Problem description:
Without including any pictures, please copy every entry below exactly.

*** Opening of Data in this exercise ***

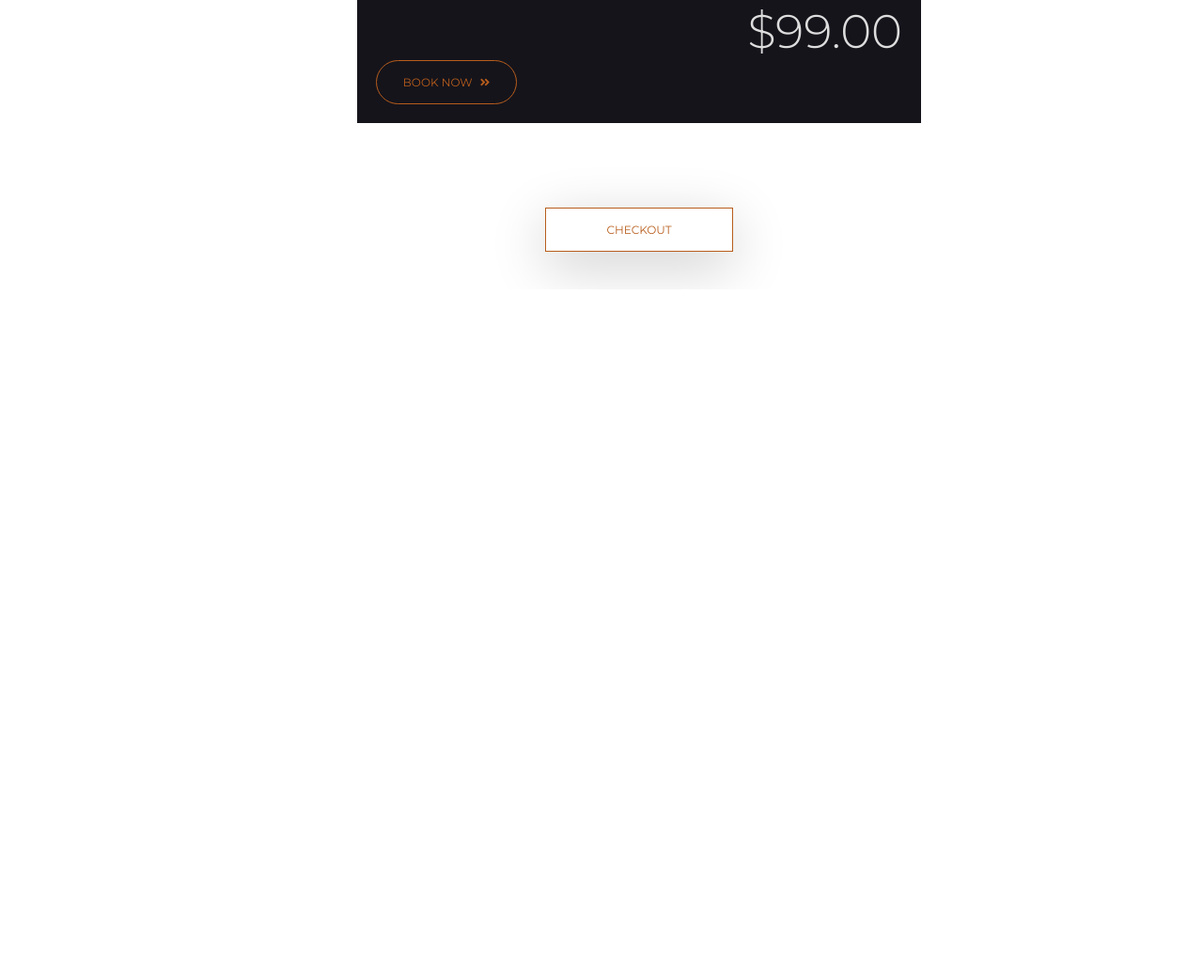
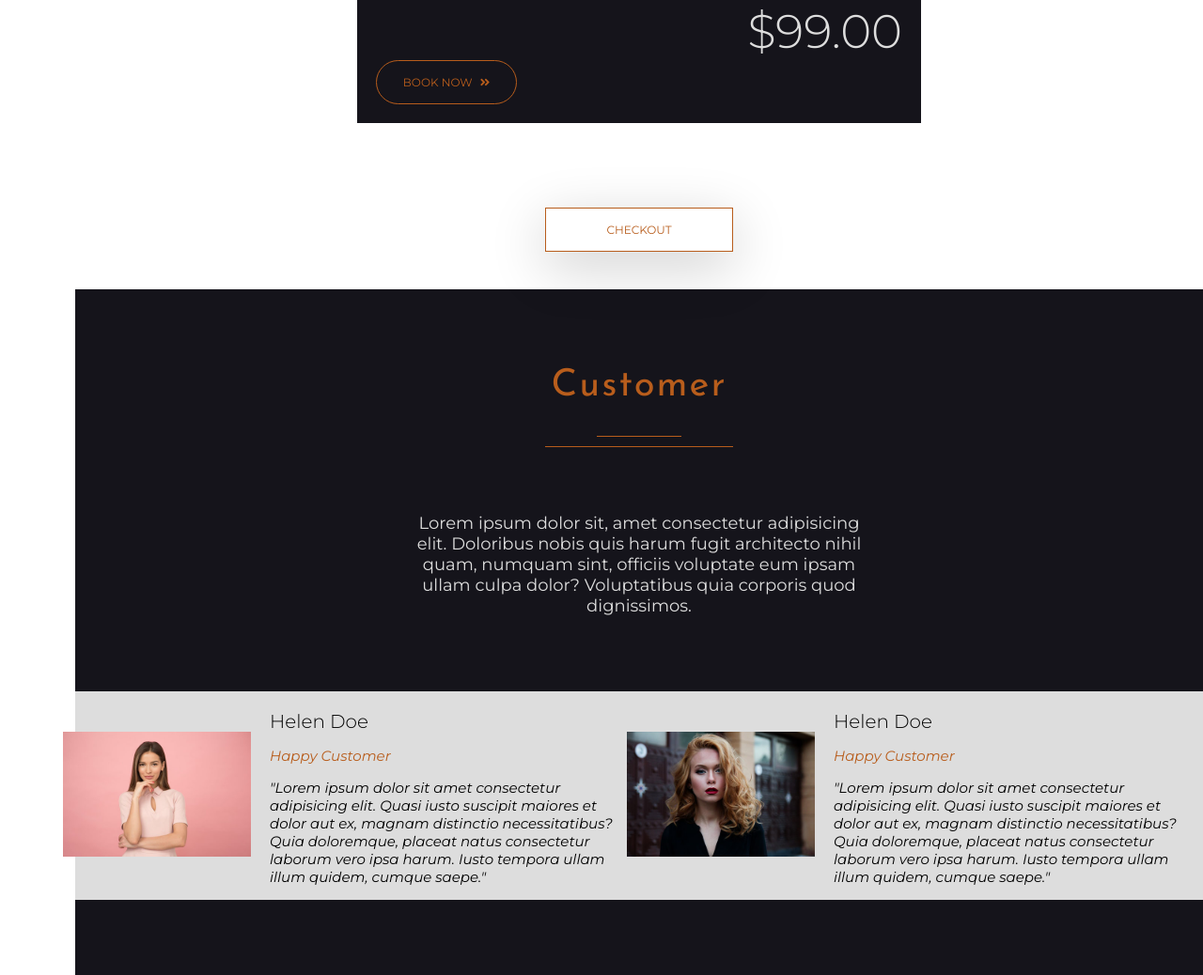
Before and after one commit to AustinCabs/css-bootcamp, a plain HTML site: page grand-hotel/index.html in a window 1280 px wide. Shown: the part 4408-5446 px from the top of the page at 94% size. Before the commit the page ends 4716 px from the top, so only its background shows below. Drawn offline with Linux system fonts and the light colour scheme.

Commit message:
added customer

```diff
--- a/grand-hotel/index.html
+++ b/grand-hotel/index.html
@@ -209,6 +209,47 @@
             <button class="room-button-checkout">Checkout</button>
         </div>
     </section>
+
+    <section class="customer">
+        <div class="common-header">
+            <h1 class="common-heading">Customer</h1>
+            <div class="underline">
+                <div class="underline__small"></div>
+                <div class="underline__big"></div>
+            </div>
+        </div>
+        <p class="customer-paragraph">Lorem ipsum dolor sit, amet consectetur adipisicing elit. Doloribus nobis quis
+            harum fugit architecto nihil
+            quam, numquam sint, officiis voluptate eum ipsam ullam culpa dolor? Voluptatibus quia corporis quod
+            dignissimos.</p>
+
+        <div class="customer-card-wrapper">
+            <div class="customer-card">
+                <div class="customer-img-wrapper">
+                    <img src="img/customer-1.jpeg" alt="" srcset="">
+                </div>
+                <div class="customer-info-wrapper">
+                    <h3 class="customer-fullname">Helen Doe</h3>
+                    <p class="customer-p1">Happy Customer</p>
+                    <p class="customer-p2">"Lorem ipsum dolor sit amet consectetur adipisicing elit. Quasi iusto
+                        suscipit maiores et dolor aut ex, magnam distinctio necessitatibus? Quia doloremque, placeat
+                        natus consectetur laborum vero ipsa harum. Iusto tempora ullam illum quidem, cumque saepe."</p>
+                </div>
+            </div>
+            <div class="customer-card">
+                <div class="customer-img-wrapper">
+                    <img src="img/customer-2.jpeg" alt="" srcset="">
+                </div>
+                <div class="customer-info-wrapper">
+                    <h3 class="customer-fullname">Helen Doe</h3>
+                    <p class="customer-p1">Happy Customer</p>
+                    <p class="customer-p2">"Lorem ipsum dolor sit amet consectetur adipisicing elit. Quasi iusto
+                        suscipit maiores et dolor aut ex, magnam distinctio necessitatibus? Quia doloremque, placeat
+                        natus consectetur laborum vero ipsa harum. Iusto tempora ullam illum quidem, cumque saepe."</p>
+                </div>
+            </div>
+        </div>
+    </section>
 </body>
 
 </html>
--- a/grand-hotel/style.css
+++ b/grand-hotel/style.css
@@ -495,3 +495,53 @@ justify-content: center;
   transition: background-color .5s ease-out;
  }
 /* rooms end*/
+
+/* customer */
+.customer {
+  margin-left: 8rem;
+  background-color: #15141b;
+  padding-bottom: 8rem;
+}
+.customer-paragraph {
+  font-size: 1.8rem;
+  color: #ddd;
+  text-align: center;
+  width: 50rem;
+  margin: 2rem auto 8rem auto;
+}
+.customer-card-wrapper {
+  display: flex;
+justify-content: space-evenly;
+  }
+.customer-card {
+  width: 60rem;
+  display: flex;
+  background-color: #ddd;
+ }
+.customer-img-wrapper {
+  margin: auto 0;
+}
+
+.customer-img-wrapper img{
+width: 20rem;
+margin-left: -1.3rem;
+}
+ .customer-info-wrapper {
+  padding: 0 2rem;
+ }
+ .customer-fullname{
+  font-size: 2rem;
+  font-weight: 300;
+  margin-bottom: 0;
+ }
+ .customer-p1{
+  font-size: 1.5rem;
+  font-style: italic;
+  color: #b85d1c;
+ }
+ .customer-p2{
+  font-size: 1.5rem;
+  font-style: italic;
+ }
+
+/* customer */
```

*** Close of Data in this exercise ***

Response box:
Before and after one commit to AustinCabs/css-bootcamp, a plain HTML site: page grand-hotel/index.html in a window 1280 px wide. Shown: the part 4408-5446 px from the top of the page at 94% size. Before the commit the page ends 4716 px from the top, so only its background shows below. Drawn offline with Linux system fonts and the light colour scheme.

Commit message:
added customer

```diff
--- a/grand-hotel/index.html
+++ b/grand-hotel/index.html
@@ -209,6 +209,47 @@
             <button class="room-button-checkout">Checkout</button>
         </div>
     </section>
+
+    <section class="customer">
+        <div class="common-header">
+            <h1 class="common-heading">Customer</h1>
+            <div class="underline">
+                <div class="underline__small"></div>
+                <div class="underline__big"></div>
+            </div>
+        </div>
+        <p class="customer-paragraph">Lorem ipsum dolor sit, amet consectetur adipisicing elit. Doloribus nobis quis
+            harum fugit architecto nihil
+            quam, numquam sint, officiis voluptate eum ipsam ullam culpa dolor? Voluptatibus quia corporis quod
+            dignissimos.</p>
+
+        <div class="customer-card-wrapper">
+            <div class="customer-card">
+                <div class="customer-img-wrapper">
+                    <img src="img/customer-1.jpeg" alt="" srcset="">
+                </div>
+                <div class="customer-info-wrapper">
+                    <h3 class="customer-fullname">Helen Doe</h3>
+                    <p class="customer-p1">Happy Customer</p>
+                    <p class="customer-p2">"Lorem ipsum dolor sit amet consectetur adipisicing elit. Quasi iusto
+                        suscipit maiores et dolor aut ex, magnam distinctio necessitatibus? Quia doloremque, placeat
+                        natus consectetur laborum vero ipsa harum. Iusto tempora ullam illum quidem, cumque saepe."</p>
+                </div>
+            </div>
+            <div class="customer-card">
+                <div class="customer-img-wrapper">
+                    <img src="img/customer-2.jpeg" alt="" srcset="">
+                </div>
+                <div class="customer-info-wrapper">
+                    <h3 class="customer-fullname">Helen Doe</h3>
+                    <p class="customer-p1">Happy Customer</p>
+                    <p class="customer-p2">"Lorem ipsum dolor sit amet consectetur adipisicing elit. Quasi iusto
+                        suscipit maiores et dolor aut ex, magnam distinctio necessitatibus? Quia doloremque, placeat
+                        natus consectetur laborum vero ipsa harum. Iusto tempora ullam illum quidem, cumque saepe."</p>
+                </div>
+            </div>
+        </div>
+    </section>
 </body>
 
 </html>
--- a/grand-hotel/style.css
+++ b/grand-hotel/style.css
@@ -495,3 +495,53 @@ justify-content: center;
   transition: background-color .5s ease-out;
  }
 /* rooms end*/
+
+/* customer */
+.customer {
+  margin-left: 8rem;
+  background-color: #15141b;
+  padding-bottom: 8rem;
+}
+.customer-paragraph {
+  font-size: 1.8rem;
+  color: #ddd;
+  text-align: center;
+  width: 50rem;
+  margin: 2rem auto 8rem auto;
+}
+.customer-card-wrapper {
+  display: flex;
+justify-content: space-evenly;
+  }
+.customer-card {
+  width: 60rem;
+  display: flex;
+  background-color: #ddd;
+ }
+.customer-img-wrapper {
+  margin: auto 0;
+}
+
+.customer-img-wrapper img{
+width: 20rem;
+margin-left: -1.3rem;
+}
+ .customer-info-wrapper {
+  padding: 0 2rem;
+ }
+ .customer-fullname{
+  font-size: 2rem;
+  font-weight: 300;
+  margin-bottom: 0;
+ }
+ .customer-p1{
+  font-size: 1.5rem;
+  font-style: italic;
+  color: #b85d1c;
+ }
+ .customer-p2{
+  font-size: 1.5rem;
+  font-style: italic;
+ }
+
+/* customer */
```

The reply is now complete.